All these will be carried out, he said, while exercising prudence in defence spending, in the face of an economic downturn induced by COVID-19, as well as competing needs in other areas.
READY TO HELP NATIONAL COVID-19 EFFORTS
Dr Ng said MINDEF and SAF remain ready to contribute to national COVID-19 efforts when called upon, pointing to how they have led national health surveillance and contact tracing operations, and built and managed community care and recovery facilities for migrant workers.
“Our defence scientists and engineers have stepped up to contribute technology and testing solutions in support of frontline operations,” he said.
MINDEF and SAF will also increase engagement with key segments of society, including families, employers, businesses, educational institutions and the wider public, to strengthen Singaporeans’ collective commitment to Total Defence, Dr Ng said.
“We will also instil pride in and support for the institution of NS, and continue to recognise NSmen and their supportive families and employers for their sacrifices,” he added, citing the development of NS Square at Marina Bay as one way of commemorating NS.
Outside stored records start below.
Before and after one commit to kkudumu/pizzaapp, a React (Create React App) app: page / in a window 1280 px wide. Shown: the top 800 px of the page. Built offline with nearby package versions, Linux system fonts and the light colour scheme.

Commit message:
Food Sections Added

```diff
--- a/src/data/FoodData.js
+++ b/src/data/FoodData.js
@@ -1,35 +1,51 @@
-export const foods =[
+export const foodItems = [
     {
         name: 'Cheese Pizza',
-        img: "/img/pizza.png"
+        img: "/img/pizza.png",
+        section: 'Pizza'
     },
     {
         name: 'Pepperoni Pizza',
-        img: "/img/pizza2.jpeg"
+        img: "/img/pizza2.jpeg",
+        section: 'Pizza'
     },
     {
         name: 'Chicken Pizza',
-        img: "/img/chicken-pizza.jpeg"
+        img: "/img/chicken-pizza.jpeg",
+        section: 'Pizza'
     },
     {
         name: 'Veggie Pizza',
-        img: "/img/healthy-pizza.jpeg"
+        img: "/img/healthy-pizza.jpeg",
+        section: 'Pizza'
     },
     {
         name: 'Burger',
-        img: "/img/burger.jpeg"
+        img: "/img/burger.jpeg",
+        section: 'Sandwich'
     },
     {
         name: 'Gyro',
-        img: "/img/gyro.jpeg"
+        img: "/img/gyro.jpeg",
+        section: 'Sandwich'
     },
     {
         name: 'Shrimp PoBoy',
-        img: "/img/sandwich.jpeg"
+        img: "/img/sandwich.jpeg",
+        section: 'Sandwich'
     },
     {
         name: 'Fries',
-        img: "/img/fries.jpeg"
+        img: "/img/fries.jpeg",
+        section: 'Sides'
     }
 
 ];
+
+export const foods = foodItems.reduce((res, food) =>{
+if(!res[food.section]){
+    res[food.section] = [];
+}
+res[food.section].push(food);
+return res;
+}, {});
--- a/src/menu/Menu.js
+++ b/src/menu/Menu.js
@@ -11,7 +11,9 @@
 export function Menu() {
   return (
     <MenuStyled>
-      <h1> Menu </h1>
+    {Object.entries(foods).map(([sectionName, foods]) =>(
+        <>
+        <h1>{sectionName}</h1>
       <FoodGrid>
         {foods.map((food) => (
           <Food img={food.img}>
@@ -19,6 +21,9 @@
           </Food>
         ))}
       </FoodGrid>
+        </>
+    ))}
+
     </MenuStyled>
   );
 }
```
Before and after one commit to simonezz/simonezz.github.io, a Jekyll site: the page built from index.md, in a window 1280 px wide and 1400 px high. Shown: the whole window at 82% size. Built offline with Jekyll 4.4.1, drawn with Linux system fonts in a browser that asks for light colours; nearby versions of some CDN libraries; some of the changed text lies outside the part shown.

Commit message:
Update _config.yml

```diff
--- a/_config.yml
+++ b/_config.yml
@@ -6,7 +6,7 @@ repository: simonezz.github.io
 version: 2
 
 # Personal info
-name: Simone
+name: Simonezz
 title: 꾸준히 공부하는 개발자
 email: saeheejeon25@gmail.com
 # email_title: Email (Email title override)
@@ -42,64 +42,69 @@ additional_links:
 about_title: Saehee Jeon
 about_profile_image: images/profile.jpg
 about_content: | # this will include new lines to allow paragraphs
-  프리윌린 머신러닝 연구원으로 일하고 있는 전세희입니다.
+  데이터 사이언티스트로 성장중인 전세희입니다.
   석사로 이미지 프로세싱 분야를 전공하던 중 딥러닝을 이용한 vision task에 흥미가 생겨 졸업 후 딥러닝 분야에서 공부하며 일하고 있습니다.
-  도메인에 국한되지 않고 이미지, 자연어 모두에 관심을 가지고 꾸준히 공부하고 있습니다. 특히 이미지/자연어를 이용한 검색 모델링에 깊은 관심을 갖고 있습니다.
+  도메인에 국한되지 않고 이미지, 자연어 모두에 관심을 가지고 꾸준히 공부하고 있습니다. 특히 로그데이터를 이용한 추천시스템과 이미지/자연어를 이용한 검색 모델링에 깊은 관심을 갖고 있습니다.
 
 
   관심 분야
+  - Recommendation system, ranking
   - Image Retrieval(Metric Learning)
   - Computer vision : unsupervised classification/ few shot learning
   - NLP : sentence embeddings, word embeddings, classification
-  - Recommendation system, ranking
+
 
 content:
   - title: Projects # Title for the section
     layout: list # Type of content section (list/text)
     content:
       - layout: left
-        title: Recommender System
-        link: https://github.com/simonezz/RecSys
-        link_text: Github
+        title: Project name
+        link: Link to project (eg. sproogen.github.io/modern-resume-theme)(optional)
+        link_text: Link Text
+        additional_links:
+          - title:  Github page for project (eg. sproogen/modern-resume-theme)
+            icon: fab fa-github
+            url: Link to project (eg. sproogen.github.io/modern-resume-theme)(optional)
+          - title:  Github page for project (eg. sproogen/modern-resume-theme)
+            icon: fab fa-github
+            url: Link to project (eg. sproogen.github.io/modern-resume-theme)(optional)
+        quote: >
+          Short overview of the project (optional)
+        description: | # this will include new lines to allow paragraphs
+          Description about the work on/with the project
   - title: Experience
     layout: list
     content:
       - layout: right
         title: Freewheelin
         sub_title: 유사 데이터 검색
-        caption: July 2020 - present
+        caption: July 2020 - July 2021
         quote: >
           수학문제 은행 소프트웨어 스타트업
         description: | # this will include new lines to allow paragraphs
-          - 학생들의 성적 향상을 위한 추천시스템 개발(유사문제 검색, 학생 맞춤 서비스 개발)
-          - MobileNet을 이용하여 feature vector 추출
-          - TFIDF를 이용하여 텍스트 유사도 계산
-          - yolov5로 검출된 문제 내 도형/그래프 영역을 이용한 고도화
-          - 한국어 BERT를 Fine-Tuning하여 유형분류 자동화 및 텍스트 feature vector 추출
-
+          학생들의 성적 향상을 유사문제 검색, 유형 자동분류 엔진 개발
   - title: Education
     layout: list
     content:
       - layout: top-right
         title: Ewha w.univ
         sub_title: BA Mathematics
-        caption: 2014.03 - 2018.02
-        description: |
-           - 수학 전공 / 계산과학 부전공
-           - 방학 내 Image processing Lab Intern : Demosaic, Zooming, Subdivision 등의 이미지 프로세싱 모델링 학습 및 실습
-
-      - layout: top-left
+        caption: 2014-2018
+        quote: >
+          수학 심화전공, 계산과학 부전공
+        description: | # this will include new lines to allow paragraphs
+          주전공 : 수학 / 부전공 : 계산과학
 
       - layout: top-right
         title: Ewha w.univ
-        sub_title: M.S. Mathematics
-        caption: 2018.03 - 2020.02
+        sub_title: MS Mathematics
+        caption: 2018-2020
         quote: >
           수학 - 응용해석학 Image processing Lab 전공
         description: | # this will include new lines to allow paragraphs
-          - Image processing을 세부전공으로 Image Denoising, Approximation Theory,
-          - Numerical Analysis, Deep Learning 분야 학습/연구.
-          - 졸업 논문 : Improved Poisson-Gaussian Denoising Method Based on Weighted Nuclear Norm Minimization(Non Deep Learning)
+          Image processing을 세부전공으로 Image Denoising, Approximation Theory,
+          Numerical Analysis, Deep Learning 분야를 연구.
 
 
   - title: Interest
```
“Together, Singaporeans will build a strong defence that keeps our families safe and our nation peaceful, and enables us to advance our lives and develop a better society.”